**RECORDS SUPPLIED**
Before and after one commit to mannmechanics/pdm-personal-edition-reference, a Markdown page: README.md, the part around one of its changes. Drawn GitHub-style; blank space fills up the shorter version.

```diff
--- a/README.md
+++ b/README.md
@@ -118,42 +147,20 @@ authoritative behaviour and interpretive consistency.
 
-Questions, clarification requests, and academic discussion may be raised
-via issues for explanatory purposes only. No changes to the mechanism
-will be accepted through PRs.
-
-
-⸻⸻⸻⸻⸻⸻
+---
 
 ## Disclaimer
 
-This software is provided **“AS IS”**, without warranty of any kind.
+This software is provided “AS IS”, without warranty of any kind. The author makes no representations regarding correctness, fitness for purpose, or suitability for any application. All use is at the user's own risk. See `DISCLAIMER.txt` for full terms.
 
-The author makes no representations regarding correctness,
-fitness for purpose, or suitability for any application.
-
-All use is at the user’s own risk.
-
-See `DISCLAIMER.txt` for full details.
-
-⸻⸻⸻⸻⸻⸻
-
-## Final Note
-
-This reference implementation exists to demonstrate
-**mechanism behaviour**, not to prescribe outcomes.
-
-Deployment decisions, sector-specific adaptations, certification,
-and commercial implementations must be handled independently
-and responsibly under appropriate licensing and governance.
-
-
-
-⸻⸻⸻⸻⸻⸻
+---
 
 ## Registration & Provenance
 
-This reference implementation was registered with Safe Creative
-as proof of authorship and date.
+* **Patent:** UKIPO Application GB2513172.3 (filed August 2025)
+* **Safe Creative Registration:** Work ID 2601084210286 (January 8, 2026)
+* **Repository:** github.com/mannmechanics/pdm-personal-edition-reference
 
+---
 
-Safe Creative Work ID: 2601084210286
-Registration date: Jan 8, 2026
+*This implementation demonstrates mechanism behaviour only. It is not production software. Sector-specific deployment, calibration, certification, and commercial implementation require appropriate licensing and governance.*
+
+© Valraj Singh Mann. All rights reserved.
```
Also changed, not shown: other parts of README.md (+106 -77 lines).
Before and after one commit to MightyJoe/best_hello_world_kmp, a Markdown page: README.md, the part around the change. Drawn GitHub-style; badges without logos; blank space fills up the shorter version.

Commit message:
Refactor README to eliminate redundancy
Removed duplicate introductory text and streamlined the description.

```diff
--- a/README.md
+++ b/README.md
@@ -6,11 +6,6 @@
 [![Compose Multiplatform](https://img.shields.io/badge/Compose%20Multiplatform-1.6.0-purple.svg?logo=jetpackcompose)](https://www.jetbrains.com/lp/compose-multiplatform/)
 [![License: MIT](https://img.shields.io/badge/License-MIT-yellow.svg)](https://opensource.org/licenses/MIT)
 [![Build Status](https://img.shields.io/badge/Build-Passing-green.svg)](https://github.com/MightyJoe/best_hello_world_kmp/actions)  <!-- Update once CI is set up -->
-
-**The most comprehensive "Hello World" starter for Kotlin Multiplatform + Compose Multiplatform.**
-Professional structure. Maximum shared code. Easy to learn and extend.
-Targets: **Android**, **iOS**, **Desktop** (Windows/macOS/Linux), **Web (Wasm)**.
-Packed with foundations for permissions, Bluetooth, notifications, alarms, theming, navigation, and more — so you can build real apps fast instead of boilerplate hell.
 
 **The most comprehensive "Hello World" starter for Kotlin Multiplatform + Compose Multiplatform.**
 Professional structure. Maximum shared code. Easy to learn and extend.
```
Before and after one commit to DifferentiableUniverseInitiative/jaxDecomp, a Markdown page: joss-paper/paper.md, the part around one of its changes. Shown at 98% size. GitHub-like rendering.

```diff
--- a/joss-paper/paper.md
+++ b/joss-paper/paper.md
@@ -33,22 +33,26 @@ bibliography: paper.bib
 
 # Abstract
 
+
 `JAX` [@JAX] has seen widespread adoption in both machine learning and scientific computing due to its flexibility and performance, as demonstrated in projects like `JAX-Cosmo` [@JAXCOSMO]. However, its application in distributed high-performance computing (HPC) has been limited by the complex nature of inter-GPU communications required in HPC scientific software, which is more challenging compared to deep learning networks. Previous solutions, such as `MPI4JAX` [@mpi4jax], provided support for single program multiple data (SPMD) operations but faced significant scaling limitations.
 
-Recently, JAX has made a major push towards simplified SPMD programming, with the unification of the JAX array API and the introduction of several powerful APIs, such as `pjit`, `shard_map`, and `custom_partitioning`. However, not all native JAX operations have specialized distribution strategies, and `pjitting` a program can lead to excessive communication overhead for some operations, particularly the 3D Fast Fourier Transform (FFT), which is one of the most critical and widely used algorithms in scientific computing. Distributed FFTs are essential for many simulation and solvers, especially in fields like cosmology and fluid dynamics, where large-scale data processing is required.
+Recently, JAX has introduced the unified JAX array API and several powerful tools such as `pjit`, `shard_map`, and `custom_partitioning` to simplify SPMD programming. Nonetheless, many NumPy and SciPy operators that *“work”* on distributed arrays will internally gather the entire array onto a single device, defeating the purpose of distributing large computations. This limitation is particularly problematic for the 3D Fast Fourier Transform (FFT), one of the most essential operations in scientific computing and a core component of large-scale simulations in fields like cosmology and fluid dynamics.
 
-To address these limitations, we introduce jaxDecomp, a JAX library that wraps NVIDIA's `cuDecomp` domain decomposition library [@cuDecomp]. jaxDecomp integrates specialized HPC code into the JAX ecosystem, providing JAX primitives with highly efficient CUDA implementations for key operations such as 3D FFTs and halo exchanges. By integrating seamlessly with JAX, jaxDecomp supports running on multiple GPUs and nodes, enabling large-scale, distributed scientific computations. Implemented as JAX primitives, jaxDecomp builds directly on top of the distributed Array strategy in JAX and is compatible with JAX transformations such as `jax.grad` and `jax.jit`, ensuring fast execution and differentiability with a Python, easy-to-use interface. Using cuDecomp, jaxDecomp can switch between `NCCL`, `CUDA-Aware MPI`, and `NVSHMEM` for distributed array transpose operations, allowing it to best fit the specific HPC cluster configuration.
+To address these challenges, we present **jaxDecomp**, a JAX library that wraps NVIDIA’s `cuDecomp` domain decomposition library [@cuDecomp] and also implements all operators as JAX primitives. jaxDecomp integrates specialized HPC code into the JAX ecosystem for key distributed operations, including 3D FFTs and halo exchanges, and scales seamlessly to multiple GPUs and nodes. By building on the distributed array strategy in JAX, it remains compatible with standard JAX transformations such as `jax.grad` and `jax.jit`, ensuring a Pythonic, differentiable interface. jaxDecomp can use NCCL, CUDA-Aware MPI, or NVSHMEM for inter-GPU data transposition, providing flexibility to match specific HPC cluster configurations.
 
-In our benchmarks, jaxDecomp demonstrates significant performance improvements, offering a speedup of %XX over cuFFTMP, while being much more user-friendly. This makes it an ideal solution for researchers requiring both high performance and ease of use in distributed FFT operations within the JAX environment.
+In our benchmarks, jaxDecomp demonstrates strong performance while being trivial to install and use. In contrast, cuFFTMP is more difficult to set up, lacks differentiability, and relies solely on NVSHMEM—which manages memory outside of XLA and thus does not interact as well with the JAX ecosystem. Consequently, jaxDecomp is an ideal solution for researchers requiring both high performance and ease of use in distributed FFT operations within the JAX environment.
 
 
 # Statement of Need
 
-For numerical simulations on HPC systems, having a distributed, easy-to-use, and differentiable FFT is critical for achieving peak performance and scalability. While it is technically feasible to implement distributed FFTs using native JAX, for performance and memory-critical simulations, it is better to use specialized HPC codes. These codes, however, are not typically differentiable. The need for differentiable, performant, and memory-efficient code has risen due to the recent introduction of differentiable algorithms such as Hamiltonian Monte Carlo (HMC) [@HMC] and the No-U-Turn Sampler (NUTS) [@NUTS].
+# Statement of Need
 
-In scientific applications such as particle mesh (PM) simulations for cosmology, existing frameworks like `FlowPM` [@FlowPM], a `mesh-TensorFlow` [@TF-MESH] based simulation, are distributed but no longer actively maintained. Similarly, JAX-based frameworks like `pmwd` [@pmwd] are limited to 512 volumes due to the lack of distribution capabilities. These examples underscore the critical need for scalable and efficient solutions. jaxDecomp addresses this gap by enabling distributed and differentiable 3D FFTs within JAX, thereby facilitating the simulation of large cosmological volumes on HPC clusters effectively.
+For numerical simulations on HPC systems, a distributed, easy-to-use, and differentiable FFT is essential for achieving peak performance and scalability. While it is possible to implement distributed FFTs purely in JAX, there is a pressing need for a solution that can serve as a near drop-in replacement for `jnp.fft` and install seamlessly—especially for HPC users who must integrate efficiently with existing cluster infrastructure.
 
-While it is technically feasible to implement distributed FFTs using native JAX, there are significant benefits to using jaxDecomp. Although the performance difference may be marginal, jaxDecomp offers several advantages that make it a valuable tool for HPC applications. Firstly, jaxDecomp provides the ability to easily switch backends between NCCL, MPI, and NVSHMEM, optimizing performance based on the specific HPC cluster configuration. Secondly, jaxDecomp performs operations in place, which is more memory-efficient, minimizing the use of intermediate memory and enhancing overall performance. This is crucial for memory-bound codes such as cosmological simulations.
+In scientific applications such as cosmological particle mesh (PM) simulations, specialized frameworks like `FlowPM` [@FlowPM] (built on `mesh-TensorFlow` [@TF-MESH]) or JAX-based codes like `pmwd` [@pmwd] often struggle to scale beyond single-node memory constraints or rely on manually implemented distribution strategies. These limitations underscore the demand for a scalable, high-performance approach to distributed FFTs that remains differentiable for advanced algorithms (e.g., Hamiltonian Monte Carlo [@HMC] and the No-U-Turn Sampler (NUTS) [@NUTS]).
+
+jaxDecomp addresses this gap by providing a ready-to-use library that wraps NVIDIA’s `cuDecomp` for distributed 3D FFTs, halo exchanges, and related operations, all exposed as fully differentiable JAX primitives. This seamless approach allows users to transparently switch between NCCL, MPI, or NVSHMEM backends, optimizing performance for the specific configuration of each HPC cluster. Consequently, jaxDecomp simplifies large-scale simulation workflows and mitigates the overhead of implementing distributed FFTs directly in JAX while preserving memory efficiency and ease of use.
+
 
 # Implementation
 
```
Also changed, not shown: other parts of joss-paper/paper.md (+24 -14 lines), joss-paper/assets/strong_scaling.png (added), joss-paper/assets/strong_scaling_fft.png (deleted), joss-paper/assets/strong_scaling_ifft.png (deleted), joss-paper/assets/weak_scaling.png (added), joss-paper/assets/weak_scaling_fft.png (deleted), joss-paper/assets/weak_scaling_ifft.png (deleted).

**WHAT IS REQUIRED**
What lines of the listing above hold "README"? Copy all of them.

**RESPONSE AREA**
Before and after one commit to mannmechanics/pdm-personal-edition-reference, a Markdown page: README.md, the part around one of its changes. Drawn GitHub-style; blank space fills up the shorter version.
--- a/README.md
+++ b/README.md
Also changed, not shown: other parts of README.md (+106 -77 lines).
Before and after one commit to MightyJoe/best_hello_world_kmp, a Markdown page: README.md, the part around the change. Drawn GitHub-style; badges without logos; blank space fills up the shorter version.
Refactor README to eliminate redundancy
--- a/README.md
+++ b/README.md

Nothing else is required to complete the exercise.